START Exercise inputs

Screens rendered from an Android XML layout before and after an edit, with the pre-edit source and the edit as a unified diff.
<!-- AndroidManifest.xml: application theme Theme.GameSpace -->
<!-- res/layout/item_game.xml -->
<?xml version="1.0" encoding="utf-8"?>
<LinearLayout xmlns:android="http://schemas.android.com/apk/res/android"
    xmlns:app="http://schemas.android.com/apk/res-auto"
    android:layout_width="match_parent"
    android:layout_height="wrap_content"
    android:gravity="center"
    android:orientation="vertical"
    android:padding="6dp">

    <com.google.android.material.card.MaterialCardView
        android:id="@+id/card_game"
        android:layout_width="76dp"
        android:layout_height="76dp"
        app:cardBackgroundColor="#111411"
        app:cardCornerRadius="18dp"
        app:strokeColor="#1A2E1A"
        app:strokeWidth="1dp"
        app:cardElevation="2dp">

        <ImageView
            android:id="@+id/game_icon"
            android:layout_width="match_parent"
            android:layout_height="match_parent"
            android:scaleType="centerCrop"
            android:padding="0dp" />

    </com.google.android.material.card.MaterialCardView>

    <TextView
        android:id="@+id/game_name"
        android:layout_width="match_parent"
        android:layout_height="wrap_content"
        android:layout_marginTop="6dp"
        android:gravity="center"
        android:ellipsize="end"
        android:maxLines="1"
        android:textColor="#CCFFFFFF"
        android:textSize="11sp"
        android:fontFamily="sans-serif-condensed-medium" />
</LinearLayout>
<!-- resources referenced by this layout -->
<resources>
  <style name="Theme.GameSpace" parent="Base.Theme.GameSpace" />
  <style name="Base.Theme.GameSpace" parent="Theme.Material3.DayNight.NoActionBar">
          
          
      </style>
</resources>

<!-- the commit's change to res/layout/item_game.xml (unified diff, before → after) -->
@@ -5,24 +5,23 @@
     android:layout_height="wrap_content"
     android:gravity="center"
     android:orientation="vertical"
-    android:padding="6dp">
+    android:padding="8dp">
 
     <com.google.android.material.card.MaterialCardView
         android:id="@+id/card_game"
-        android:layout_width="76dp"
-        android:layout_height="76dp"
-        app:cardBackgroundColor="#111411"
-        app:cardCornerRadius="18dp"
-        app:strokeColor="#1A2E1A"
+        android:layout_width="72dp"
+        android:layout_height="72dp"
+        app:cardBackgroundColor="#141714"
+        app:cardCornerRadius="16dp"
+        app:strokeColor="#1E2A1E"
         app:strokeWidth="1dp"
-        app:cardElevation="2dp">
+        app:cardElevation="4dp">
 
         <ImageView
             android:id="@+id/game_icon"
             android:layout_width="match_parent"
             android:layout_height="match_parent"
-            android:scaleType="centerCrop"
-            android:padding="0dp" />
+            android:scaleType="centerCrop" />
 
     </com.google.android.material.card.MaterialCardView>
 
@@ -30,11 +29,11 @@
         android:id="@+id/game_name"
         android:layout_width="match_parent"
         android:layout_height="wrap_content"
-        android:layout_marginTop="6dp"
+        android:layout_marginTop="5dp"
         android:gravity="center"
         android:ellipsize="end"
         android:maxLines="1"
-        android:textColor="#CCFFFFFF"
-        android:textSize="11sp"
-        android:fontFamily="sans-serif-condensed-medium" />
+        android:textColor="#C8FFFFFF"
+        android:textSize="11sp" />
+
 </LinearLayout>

END Exercise inputs
START Exercise inputs

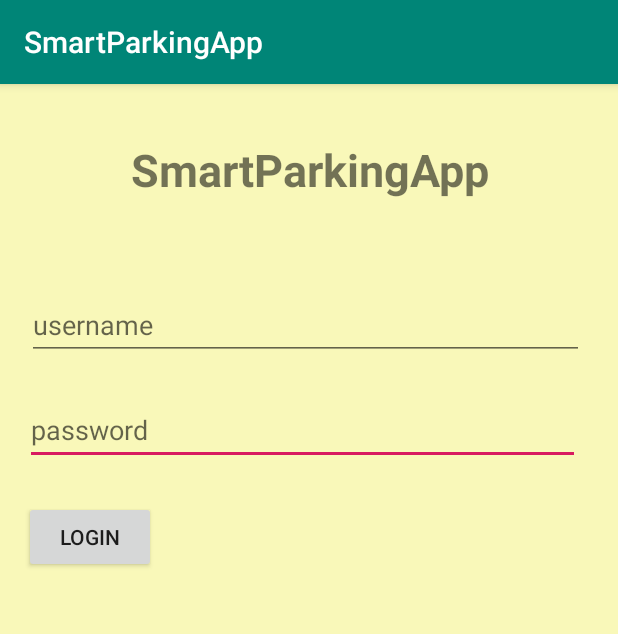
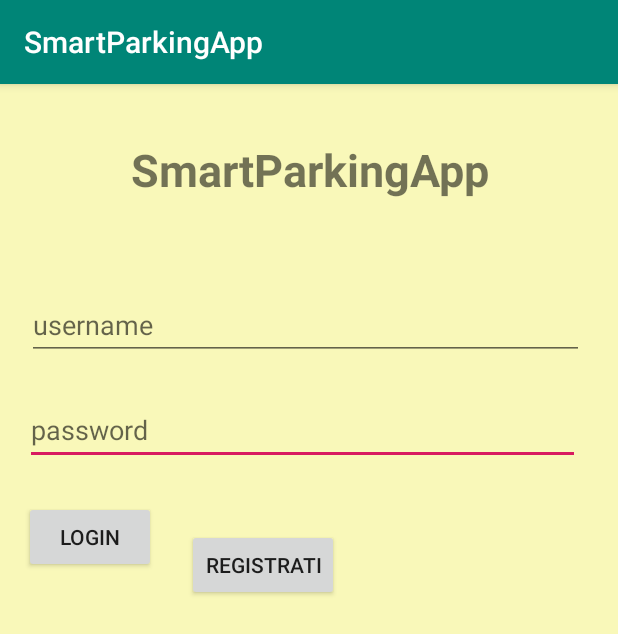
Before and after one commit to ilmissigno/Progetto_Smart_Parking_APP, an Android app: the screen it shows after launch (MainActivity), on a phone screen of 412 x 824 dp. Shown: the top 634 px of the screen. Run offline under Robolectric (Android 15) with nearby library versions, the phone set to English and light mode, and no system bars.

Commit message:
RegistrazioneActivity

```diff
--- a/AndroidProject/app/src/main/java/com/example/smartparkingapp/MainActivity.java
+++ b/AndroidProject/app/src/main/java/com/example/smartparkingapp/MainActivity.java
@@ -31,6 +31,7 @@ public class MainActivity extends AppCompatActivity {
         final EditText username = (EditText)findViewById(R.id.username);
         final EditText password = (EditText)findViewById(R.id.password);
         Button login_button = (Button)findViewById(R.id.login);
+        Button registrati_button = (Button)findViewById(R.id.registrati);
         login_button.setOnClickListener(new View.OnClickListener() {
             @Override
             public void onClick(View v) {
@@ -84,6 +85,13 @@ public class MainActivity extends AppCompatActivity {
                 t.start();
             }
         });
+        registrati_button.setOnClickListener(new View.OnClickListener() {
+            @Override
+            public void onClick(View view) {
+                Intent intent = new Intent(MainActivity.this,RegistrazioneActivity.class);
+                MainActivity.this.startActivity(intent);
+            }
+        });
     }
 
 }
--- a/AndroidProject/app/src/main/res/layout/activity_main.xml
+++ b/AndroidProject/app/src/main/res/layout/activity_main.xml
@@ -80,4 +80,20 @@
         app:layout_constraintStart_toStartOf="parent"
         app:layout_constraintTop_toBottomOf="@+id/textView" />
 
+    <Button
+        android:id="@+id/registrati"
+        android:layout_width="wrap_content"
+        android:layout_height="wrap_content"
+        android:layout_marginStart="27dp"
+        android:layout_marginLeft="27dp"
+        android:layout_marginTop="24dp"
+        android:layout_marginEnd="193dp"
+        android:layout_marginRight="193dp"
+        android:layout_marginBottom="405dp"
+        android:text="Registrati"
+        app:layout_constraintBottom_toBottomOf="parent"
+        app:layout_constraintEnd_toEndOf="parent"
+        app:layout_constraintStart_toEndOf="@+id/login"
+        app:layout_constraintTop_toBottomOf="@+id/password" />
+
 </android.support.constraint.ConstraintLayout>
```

END Exercise inputs

- [What the exercise asks]:
Each line above that includes "textColor" should be shown.

- [Worked solution]:
        android:textColor="#CCFFFFFF"
-        android:textColor="#CCFFFFFF"
+        android:textColor="#C8FFFFFF"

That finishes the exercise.